Change listing data
= Beginning of Section =

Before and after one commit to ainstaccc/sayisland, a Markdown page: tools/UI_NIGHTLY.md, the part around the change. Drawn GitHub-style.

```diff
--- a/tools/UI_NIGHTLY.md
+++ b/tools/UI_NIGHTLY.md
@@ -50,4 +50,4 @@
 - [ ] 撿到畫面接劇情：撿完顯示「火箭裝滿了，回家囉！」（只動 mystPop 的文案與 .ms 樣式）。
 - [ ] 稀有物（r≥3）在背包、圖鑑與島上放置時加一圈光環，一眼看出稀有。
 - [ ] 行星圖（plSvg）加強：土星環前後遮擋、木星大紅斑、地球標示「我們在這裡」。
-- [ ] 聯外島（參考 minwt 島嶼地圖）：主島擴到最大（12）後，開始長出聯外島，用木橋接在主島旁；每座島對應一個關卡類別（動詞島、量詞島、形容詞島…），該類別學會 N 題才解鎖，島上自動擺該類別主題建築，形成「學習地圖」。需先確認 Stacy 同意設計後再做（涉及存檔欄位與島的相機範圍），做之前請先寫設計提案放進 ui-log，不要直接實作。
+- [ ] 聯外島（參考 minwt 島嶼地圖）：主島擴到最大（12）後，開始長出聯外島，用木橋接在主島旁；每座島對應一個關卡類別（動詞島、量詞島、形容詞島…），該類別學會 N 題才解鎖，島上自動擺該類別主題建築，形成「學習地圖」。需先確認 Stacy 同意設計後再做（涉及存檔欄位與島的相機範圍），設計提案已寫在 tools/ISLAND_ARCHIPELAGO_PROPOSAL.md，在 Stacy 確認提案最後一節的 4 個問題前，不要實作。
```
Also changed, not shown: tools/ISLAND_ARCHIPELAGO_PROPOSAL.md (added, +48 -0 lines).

= End of Section =

§ WORK INSTRUCTION: Reproduce the data above in full, with no line missing.

§ RESPONSE BOX:
Before and after one commit to ainstaccc/sayisland, a Markdown page: tools/UI_NIGHTLY.md, the part around the change. Drawn GitHub-style.

```diff
--- a/tools/UI_NIGHTLY.md
+++ b/tools/UI_NIGHTLY.md
@@ -50,4 +50,4 @@
 - [ ] 撿到畫面接劇情：撿完顯示「火箭裝滿了，回家囉！」（只動 mystPop 的文案與 .ms 樣式）。
 - [ ] 稀有物（r≥3）在背包、圖鑑與島上放置時加一圈光環，一眼看出稀有。
 - [ ] 行星圖（plSvg）加強：土星環前後遮擋、木星大紅斑、地球標示「我們在這裡」。
-- [ ] 聯外島（參考 minwt 島嶼地圖）：主島擴到最大（12）後，開始長出聯外島，用木橋接在主島旁；每座島對應一個關卡類別（動詞島、量詞島、形容詞島…），該類別學會 N 題才解鎖，島上自動擺該類別主題建築，形成「學習地圖」。需先確認 Stacy 同意設計後再做（涉及存檔欄位與島的相機範圍），做之前請先寫設計提案放進 ui-log，不要直接實作。
+- [ ] 聯外島（參考 minwt 島嶼地圖）：主島擴到最大（12）後，開始長出聯外島，用木橋接在主島旁；每座島對應一個關卡類別（動詞島、量詞島、形容詞島…），該類別學會 N 題才解鎖，島上自動擺該類別主題建築，形成「學習地圖」。需先確認 Stacy 同意設計後再做（涉及存檔欄位與島的相機範圍），設計提案已寫在 tools/ISLAND_ARCHIPELAGO_PROPOSAL.md，在 Stacy 確認提案最後一節的 4 個問題前，不要實作。
```
Also changed, not shown: tools/ISLAND_ARCHIPELAGO_PROPOSAL.md (added, +48 -0 lines).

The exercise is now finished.